Your objective: Find the lines below that contain the word "index" and count them. Only the number should be given.
(Beginning of Materials provided)
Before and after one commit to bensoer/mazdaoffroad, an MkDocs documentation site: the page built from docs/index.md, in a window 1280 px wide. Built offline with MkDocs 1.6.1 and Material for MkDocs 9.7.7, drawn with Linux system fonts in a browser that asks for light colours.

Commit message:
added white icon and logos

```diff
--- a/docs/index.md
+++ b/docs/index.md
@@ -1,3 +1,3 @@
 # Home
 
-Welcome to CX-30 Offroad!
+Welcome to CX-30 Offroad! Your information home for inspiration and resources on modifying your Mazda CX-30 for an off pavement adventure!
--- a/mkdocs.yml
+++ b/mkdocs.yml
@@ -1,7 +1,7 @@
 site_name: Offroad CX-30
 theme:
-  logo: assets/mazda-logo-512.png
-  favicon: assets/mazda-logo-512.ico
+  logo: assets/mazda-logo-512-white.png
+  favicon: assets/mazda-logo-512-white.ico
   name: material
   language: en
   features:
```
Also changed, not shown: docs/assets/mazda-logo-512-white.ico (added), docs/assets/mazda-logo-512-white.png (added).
(End of Materials provided)
(Beginning of Materials provided)
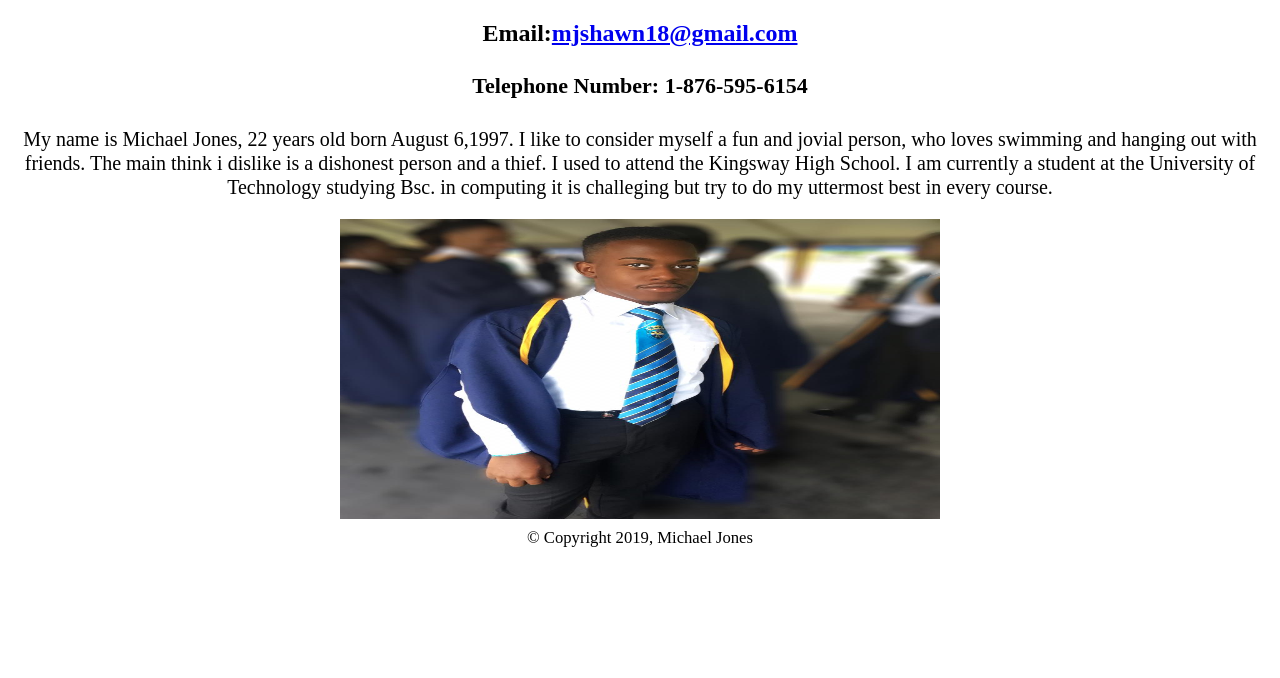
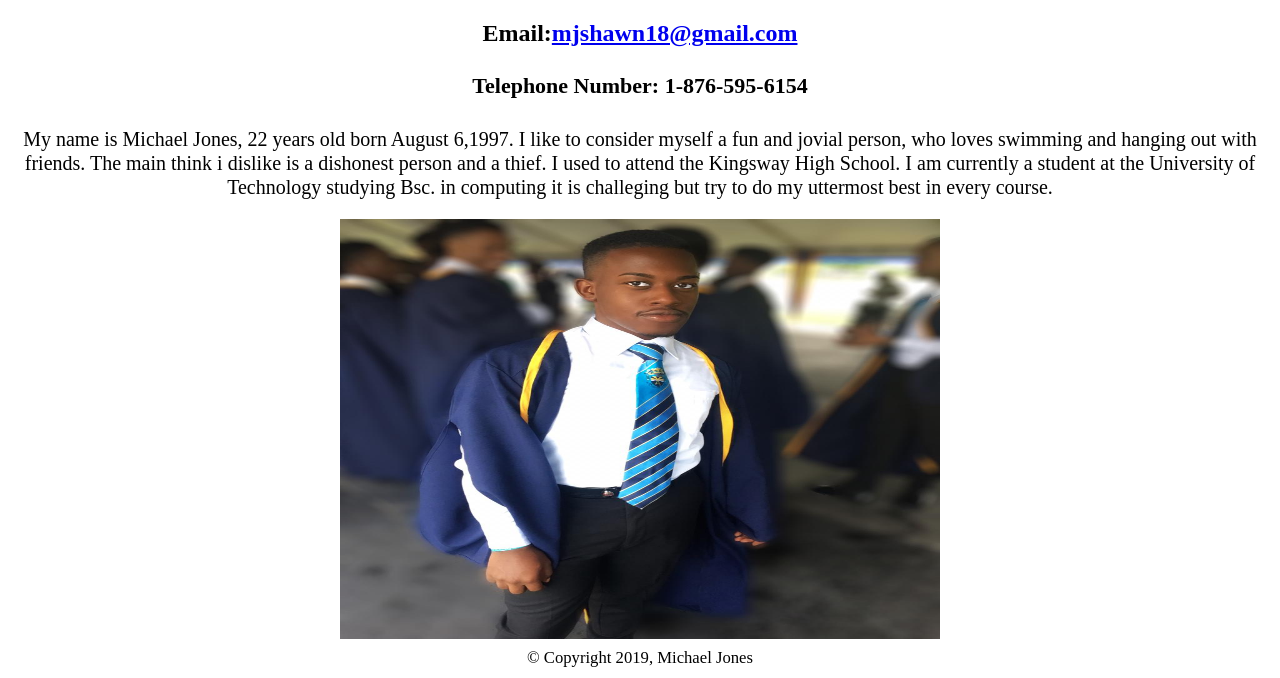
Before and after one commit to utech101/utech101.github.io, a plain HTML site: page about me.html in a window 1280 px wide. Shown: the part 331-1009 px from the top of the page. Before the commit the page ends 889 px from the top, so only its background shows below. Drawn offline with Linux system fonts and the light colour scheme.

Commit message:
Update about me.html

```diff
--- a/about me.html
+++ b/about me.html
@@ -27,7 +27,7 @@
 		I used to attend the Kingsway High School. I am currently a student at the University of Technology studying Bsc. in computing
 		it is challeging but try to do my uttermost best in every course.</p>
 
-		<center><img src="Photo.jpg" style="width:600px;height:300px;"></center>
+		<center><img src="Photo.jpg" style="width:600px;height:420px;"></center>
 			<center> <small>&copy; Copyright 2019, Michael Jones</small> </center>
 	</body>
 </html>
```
(End of Materials provided)
Solution to this task: 3